When the brand ‘Contax’ comes to mind, first thing many people, including myself, think of is ‘Contax T2’ or the better T3. Contax T2 and T3 are undeniably very good, according to many reviews. As such, they are very difficult to hunt, prices have shot up as well. Before TVS, there’s also many other models such as TV 1 or 2 or 3. Coming from Singapore, which is not really a film photography paradise, it is even harder to find a T2 or T3. So, I will make do with a Contax TVS.
Settings and Auto-focus
Contax TVS is a semi-manual point-and-shoot camera in which you can control the Aperture and the focusing.

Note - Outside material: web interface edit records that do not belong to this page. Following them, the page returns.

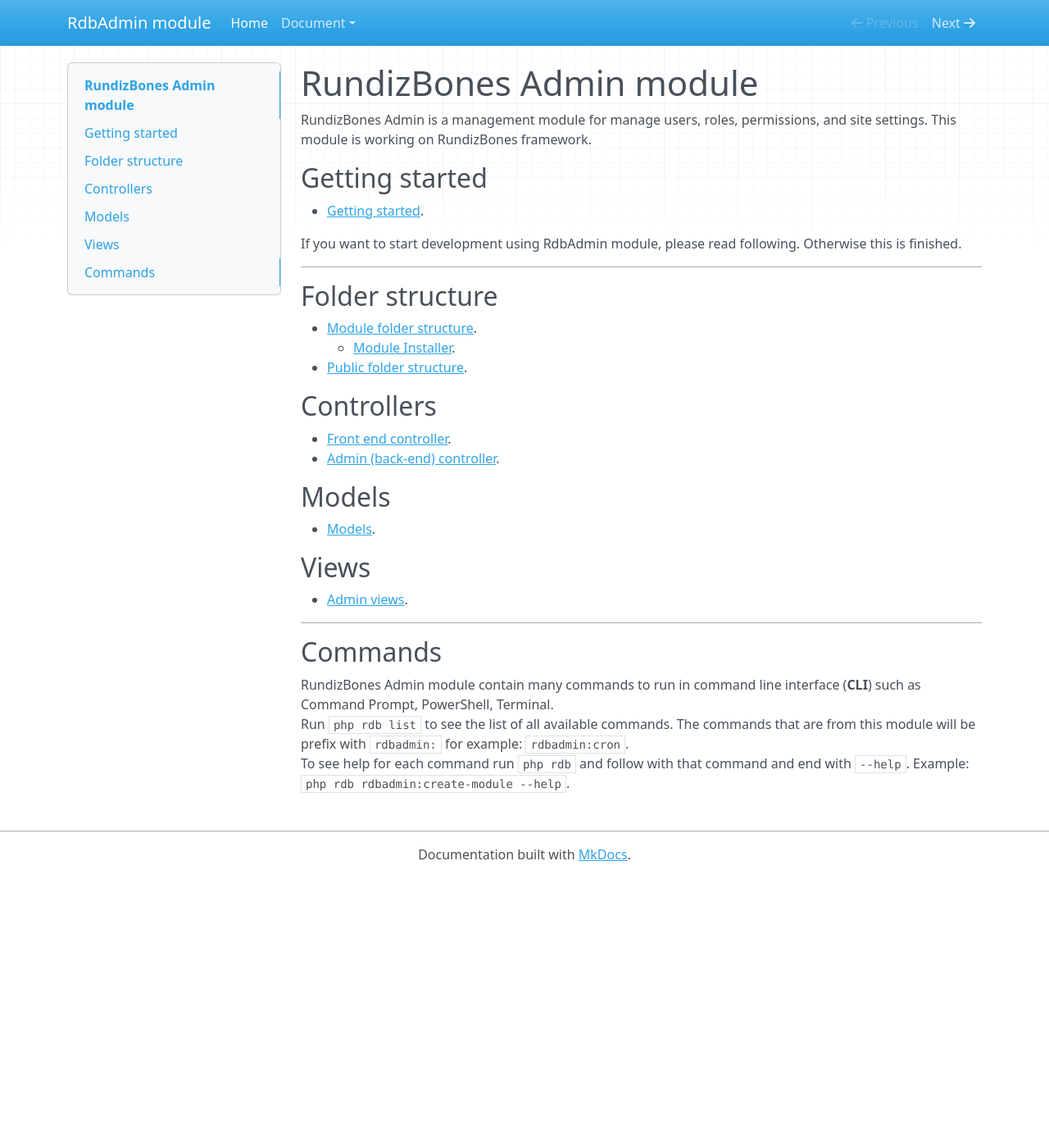
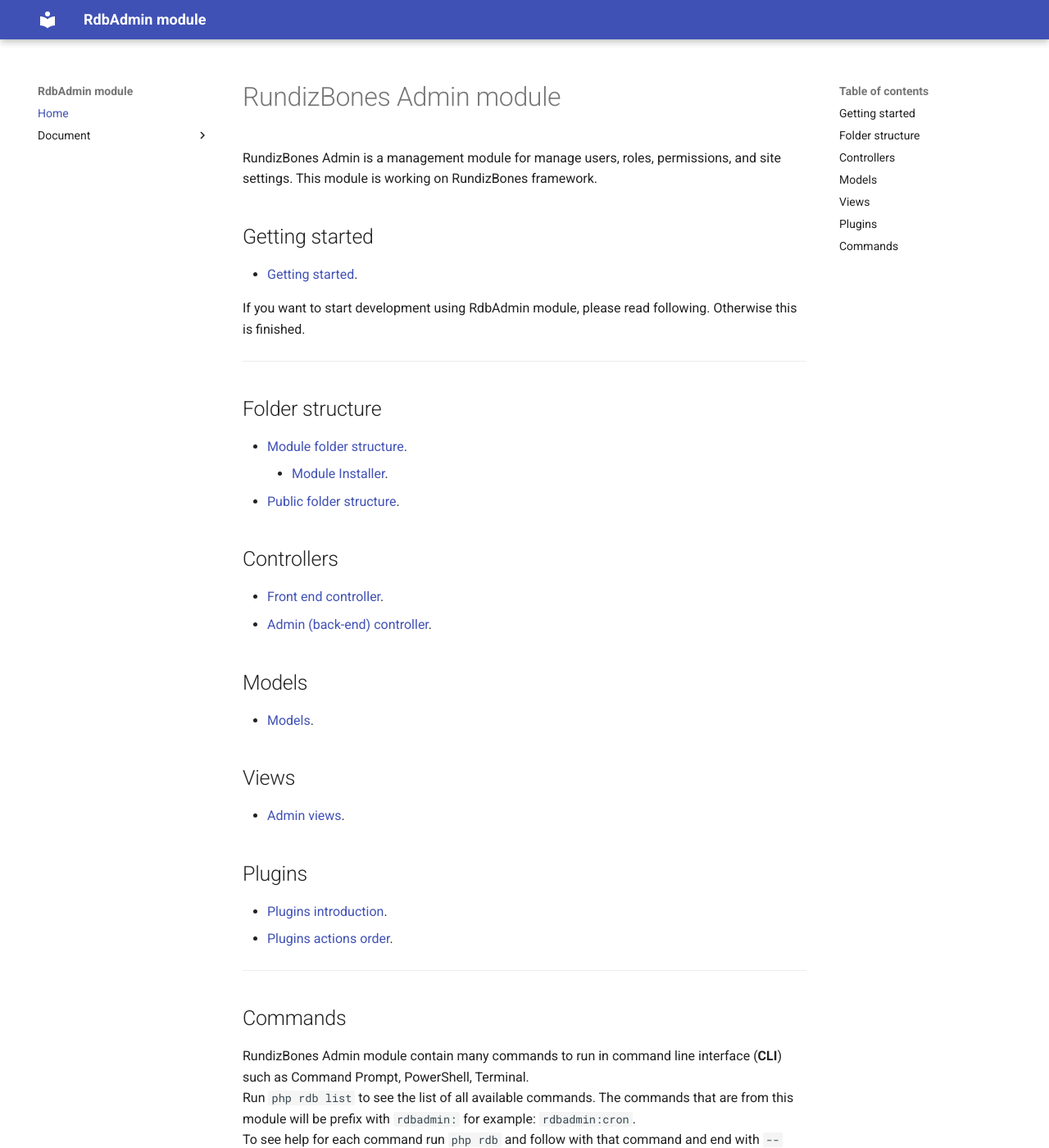
Before and after one commit to RundizBones/ModuleAdmin, an MkDocs documentation site: the page built from .wiki/index.md, in a window 1280 px wide and 1400 px high. Shown: the whole window at 82% size. Built offline with MkDocs 1.6.1 and Material for MkDocs 9.7.7, drawn with Linux system fonts in a browser that asks for light colours; nearby versions of some CDN libraries; some of the changed text lies outside the part shown.

Commit message:
Update wiki doc about plugins.

```diff
--- a/.wiki/index.md
+++ b/.wiki/index.md
@@ -26,6 +26,10 @@ If you want to start development using RdbAdmin module, please read following. O
 ## Views
 * [Admin views](admin-views.md).
 
+## Plugins
+* [Plugins introduction](plugins-introduction.md).
+* [Plugins actions order](plugins-actions-order.md).
+
 ---
 
 ## Commands
--- a/mkdocs.yml
+++ b/mkdocs.yml
@@ -15,4 +15,9 @@ nav:
         - Models: models.md
         - Views:
             - Admin: admin-views.md
+        - Plugins:
+            - Plugins introduction: plugins-introduction.md
+            - Plugins actions order: plugins-actions-order.md
 plugins: []
+theme:
+    name: material
```
Also changed, not shown: .wiki/module-folder-structure-for-rdbadmin.md (+1 -1 lines), .wiki/plugins-actions-order.md (added, +71 -0 lines), .wiki/plugins-introduction.md (added, +10 -0 lines).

You have no control of shutter speed. If you don’t fancy manual, you can always put your mode as ‘P’ (Programme) and choose ‘AF’ (Auto-Focusing). However, after a few rolls of film, I find that the AF is not too reliable. I have quite a few pictures totally out of focus. So, you really need to be 100% sure that your focusing indicator shows a ‘dot’ instead of ‘>’ or ‘> <‘. The dot means subject is in focus and the latter means it’s out of focus. As you cannot control the shutter speed, your moving subject is gonna be blurry, especially in a dim environment. But if you are in super sunny weather, the shutter speed will be at least 1/250 and images will be pretty sharp! Overall, this camera is not suitable for street photography but good for other casual photo shooting, such as taking a casual portrait and scenery.
Design and lens
The design of Contax TVS is charming and sides towards minimalism. The body is made of Titanium, hence the ‘T’. On the camera, there are 2 tiny LCD screens, one shows you the number of shots you have taken (which is forever switch on), another one is to show the choice of flash and exposure compensation. On the camera, there are buttons to choose flash mode, timer, and shutter, as well as paranoma mode (beside viewfinder).
Contax TVS has a Vario Sonnar lens with focal length ranging from 28mm to 56mm. At this stage, I don’t really know much about the different lenses, but I do know Sonnar is a very good lens from Carl Zeiss. But what’s with the Vario? I don’t know. Perhaps this is the reason why Contax TVS is not that expensive compared to T2 or T3. Also, I personally find the image from TVS is not as sharp sometimes, especially if the environment is slightly dimmed. That’s the downside when this camera doesn’t allow us to control shutter speed.
To be honest, Contax TVS is not really a good investment to make. Why? The problem of electronic is that they don’t last. Think about it, is your digital point-and-shoot camera you bought 10 years ago still functional? Even if it is, do you realised the image quality is super outdated? And the battery and charger are no longer in the market. Same thing with the Contax TVS. The Kyocera company that manufactured this camera has stopped repairing cameras. And I can assure you that this TVS of mine will stop functioning maybe in the next 10-20 years if I am lucky. Conversely, mechanical camera such as many Nikon/Canon/Pentax SLR can be fixed because they are mechanical. The only part that might malfunction is the meter, but you can always use a light meter app or the Sunny-16 rule.
So, should you buy Contax TVS? I think it depends if you want a long term investment or just want to use it while it lasts. Of course, it’s best if you are so stubborn and insist a T2 or T3 🙂
Lastly, you might want to watch photo-walk my Youtube video with Contax TVS.
Hope you find this article useful in helping you make decision!